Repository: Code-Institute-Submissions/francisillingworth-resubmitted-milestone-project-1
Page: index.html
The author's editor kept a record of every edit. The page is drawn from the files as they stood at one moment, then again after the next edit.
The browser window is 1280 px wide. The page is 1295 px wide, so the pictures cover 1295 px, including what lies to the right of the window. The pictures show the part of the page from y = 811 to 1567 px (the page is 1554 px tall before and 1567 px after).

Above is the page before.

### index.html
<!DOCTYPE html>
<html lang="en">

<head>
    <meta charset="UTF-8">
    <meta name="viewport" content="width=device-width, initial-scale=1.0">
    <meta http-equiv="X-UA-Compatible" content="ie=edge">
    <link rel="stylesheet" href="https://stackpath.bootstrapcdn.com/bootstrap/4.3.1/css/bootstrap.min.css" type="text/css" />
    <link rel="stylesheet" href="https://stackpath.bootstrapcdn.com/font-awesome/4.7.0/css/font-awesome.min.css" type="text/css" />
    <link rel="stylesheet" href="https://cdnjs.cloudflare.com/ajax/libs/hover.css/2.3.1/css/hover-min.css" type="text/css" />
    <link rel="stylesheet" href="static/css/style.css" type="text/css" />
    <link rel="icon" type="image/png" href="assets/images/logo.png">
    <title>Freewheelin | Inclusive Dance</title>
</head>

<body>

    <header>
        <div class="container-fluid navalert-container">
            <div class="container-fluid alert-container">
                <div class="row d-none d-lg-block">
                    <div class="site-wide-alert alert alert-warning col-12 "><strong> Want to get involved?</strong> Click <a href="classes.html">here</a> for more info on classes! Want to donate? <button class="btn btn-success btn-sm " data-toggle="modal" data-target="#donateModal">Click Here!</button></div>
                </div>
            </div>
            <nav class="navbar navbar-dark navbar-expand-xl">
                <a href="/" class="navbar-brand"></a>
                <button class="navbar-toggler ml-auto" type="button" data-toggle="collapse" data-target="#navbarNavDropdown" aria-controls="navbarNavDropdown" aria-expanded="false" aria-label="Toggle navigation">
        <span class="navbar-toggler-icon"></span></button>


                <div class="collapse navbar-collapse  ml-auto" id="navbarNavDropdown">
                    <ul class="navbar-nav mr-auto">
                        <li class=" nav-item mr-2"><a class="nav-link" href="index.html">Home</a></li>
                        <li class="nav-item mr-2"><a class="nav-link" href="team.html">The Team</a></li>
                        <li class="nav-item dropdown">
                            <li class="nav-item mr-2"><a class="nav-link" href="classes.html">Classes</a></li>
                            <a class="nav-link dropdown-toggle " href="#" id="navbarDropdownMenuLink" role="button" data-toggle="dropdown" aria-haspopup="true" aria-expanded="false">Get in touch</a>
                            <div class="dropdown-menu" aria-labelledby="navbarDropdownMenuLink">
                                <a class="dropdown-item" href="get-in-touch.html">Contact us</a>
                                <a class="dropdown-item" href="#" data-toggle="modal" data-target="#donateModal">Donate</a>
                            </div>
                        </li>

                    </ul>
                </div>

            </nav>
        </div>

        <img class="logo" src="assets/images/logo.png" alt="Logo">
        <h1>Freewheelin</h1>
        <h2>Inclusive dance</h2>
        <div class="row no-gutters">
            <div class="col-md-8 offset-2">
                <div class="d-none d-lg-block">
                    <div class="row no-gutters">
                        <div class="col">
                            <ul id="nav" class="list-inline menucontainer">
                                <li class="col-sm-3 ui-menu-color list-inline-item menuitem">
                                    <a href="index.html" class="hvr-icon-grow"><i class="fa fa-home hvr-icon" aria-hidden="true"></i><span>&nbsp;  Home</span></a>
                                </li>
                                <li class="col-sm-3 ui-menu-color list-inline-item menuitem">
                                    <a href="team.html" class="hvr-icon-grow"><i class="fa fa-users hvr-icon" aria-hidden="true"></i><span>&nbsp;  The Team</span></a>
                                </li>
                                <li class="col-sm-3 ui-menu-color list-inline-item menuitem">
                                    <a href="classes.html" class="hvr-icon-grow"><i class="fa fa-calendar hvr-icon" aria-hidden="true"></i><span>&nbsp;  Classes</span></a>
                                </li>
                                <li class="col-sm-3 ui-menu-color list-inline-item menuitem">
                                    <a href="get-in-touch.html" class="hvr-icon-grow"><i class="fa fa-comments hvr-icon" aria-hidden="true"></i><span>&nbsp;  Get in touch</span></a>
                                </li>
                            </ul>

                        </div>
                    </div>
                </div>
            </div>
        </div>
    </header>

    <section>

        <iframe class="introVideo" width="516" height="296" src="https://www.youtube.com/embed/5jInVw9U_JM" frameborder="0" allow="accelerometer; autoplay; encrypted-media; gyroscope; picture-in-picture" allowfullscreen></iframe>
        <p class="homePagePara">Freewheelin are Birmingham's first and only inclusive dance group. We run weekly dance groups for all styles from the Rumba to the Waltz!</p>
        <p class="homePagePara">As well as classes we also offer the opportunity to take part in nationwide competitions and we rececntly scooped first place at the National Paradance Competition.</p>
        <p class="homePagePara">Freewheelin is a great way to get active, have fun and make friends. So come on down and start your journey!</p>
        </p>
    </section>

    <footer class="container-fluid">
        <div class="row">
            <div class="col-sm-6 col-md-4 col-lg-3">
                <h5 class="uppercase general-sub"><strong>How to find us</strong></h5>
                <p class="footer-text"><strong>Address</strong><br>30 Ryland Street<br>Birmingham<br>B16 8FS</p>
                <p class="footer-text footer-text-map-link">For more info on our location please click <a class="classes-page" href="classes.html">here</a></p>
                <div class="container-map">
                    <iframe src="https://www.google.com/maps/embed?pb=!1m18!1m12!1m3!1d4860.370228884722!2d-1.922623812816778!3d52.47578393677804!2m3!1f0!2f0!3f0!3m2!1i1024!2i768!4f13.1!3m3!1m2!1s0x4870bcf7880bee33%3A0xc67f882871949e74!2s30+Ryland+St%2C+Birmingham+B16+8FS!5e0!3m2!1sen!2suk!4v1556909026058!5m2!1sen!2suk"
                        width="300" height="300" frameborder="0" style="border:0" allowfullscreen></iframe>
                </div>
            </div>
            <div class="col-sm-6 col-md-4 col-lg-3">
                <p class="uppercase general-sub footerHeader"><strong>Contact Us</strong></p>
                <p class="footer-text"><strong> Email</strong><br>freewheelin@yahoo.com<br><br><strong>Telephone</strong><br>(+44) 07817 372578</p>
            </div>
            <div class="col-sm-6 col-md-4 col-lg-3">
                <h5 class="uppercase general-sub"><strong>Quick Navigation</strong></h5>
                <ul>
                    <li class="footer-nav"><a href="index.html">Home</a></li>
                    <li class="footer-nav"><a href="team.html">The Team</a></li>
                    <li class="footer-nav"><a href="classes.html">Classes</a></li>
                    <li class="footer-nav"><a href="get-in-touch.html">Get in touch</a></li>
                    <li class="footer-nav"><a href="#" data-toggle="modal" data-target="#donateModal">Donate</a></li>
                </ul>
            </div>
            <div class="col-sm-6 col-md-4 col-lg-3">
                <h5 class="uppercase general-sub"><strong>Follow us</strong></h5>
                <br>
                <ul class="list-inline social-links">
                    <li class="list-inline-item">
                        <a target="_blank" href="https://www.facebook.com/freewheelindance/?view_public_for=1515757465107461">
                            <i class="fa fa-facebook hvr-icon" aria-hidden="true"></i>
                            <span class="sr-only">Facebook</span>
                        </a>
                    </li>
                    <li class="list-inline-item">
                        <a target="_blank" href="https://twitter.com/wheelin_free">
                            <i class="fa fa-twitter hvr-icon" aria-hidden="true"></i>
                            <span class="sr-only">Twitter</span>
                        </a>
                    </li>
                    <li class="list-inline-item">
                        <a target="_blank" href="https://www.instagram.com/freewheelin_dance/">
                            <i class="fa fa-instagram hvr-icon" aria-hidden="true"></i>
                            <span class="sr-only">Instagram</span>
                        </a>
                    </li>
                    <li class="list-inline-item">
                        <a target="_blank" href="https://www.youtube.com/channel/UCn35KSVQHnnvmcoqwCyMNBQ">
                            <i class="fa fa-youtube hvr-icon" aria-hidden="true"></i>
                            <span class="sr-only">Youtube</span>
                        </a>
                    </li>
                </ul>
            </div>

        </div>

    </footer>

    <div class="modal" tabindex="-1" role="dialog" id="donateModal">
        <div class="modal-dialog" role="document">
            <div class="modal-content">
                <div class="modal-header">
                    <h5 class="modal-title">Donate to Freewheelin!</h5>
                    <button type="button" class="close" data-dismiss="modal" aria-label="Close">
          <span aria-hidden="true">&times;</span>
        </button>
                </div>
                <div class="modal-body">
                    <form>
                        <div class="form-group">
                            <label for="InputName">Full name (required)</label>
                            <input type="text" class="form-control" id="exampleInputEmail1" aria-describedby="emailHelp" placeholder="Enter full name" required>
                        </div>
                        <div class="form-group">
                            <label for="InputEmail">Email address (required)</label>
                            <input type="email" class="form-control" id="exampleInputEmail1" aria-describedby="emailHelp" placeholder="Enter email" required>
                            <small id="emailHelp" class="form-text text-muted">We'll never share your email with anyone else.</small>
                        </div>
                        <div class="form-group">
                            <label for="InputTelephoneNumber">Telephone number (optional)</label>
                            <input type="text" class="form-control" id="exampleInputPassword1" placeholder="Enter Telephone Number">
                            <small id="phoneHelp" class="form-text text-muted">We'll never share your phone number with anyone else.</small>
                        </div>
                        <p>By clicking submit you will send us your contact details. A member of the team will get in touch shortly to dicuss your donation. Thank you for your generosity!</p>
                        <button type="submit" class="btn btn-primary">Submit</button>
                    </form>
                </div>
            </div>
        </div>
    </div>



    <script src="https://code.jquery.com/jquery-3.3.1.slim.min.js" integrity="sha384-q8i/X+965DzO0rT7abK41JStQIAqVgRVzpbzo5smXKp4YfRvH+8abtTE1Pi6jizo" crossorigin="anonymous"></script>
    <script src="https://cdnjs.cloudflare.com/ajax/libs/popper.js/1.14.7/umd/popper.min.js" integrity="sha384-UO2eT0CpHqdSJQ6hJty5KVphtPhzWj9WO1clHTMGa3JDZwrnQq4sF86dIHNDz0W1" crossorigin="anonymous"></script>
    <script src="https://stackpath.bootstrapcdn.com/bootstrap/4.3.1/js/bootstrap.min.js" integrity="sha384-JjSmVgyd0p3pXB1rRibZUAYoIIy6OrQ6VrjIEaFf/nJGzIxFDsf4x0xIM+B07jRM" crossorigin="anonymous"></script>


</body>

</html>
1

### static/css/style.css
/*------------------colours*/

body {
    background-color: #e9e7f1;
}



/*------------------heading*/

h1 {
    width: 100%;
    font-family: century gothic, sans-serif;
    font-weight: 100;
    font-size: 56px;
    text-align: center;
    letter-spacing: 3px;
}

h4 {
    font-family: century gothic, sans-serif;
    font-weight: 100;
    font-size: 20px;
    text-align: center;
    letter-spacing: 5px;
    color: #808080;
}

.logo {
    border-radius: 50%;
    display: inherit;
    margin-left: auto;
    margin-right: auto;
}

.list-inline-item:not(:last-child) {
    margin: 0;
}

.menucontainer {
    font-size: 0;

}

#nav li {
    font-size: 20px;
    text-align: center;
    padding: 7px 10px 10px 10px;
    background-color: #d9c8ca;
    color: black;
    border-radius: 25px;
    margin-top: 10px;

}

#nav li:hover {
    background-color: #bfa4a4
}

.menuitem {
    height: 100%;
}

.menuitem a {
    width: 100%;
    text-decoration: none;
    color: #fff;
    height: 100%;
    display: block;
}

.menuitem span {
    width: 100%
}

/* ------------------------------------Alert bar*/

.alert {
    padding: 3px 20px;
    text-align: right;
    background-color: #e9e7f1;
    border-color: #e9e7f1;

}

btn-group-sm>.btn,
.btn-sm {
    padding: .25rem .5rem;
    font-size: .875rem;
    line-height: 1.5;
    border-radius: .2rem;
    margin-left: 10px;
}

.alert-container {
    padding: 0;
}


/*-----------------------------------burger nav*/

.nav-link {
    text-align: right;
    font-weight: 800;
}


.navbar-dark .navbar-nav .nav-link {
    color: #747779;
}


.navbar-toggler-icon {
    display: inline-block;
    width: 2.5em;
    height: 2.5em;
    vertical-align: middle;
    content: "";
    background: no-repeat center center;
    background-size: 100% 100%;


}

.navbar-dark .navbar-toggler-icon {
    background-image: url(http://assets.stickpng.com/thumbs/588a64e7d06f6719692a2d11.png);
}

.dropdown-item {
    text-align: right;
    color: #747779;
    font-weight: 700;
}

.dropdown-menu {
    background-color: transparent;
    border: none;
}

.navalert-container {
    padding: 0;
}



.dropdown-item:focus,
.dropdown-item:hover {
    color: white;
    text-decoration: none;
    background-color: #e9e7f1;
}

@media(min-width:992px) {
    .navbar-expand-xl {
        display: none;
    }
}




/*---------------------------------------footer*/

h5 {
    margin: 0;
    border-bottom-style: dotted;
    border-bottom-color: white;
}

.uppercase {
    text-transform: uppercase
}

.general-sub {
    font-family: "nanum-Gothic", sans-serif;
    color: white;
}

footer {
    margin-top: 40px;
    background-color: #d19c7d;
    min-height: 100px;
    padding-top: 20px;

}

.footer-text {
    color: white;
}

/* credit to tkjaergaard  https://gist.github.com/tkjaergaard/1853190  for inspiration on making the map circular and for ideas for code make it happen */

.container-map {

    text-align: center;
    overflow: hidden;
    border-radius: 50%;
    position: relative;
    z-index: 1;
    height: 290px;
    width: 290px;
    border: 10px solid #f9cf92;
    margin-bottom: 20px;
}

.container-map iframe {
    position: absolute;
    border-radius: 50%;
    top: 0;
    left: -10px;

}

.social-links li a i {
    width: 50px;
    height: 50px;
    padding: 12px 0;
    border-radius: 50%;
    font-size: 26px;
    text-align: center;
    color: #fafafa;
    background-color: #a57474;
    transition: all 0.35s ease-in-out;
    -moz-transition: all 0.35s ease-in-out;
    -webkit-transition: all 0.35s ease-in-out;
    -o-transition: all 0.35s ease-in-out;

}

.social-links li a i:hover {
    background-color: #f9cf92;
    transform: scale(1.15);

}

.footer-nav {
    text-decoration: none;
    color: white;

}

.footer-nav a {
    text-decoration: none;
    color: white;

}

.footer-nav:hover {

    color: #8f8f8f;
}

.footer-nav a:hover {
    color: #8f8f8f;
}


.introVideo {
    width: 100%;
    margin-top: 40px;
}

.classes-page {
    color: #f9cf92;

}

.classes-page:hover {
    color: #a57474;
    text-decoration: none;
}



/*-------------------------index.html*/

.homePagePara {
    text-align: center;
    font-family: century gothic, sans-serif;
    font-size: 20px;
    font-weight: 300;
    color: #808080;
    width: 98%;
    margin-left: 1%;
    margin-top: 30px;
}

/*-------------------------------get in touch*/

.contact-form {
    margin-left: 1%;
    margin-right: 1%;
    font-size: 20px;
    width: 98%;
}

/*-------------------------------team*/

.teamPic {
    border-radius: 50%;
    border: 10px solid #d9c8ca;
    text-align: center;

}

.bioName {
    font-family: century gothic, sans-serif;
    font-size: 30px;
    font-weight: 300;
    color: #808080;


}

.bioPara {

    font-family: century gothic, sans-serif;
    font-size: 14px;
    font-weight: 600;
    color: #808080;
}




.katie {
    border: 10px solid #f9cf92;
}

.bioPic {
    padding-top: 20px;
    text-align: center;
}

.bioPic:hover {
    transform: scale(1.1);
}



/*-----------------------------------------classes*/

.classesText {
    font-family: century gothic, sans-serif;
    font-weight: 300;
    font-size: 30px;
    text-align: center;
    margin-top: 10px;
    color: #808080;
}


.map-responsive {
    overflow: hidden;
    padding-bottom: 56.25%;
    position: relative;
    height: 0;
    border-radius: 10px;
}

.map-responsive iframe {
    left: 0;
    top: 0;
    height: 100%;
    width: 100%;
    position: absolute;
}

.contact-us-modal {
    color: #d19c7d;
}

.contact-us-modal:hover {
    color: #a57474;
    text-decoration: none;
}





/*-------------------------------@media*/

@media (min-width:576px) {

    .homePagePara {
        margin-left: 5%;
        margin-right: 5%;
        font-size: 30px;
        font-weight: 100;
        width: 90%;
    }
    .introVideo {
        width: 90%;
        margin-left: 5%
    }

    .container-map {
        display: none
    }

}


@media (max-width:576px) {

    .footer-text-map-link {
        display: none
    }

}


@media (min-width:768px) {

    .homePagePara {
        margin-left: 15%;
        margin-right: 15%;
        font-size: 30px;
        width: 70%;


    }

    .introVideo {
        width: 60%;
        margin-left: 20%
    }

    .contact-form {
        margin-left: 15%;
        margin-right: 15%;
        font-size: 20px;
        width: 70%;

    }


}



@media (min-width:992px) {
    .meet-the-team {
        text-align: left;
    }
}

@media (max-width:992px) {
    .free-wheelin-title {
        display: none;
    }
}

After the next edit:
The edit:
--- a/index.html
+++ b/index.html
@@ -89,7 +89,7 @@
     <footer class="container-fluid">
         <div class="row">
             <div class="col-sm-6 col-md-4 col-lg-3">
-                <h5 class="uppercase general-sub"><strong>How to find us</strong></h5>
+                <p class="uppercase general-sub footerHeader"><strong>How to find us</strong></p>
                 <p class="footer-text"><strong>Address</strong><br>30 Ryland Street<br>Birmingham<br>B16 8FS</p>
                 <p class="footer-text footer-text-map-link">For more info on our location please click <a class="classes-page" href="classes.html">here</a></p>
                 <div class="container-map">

§ **What to do**: Search the records for the word "left". Copy every line that has it.

§ **Task output**:
    margin-left: auto;
    margin-left: 10px;
    left: -10px;
    margin-left: 1%;
    margin-left: 1%;
    left: 0;
        margin-left: 5%;
        margin-left: 5%
        margin-left: 15%;
        margin-left: 20%
        margin-left: 15%;
        text-align: left;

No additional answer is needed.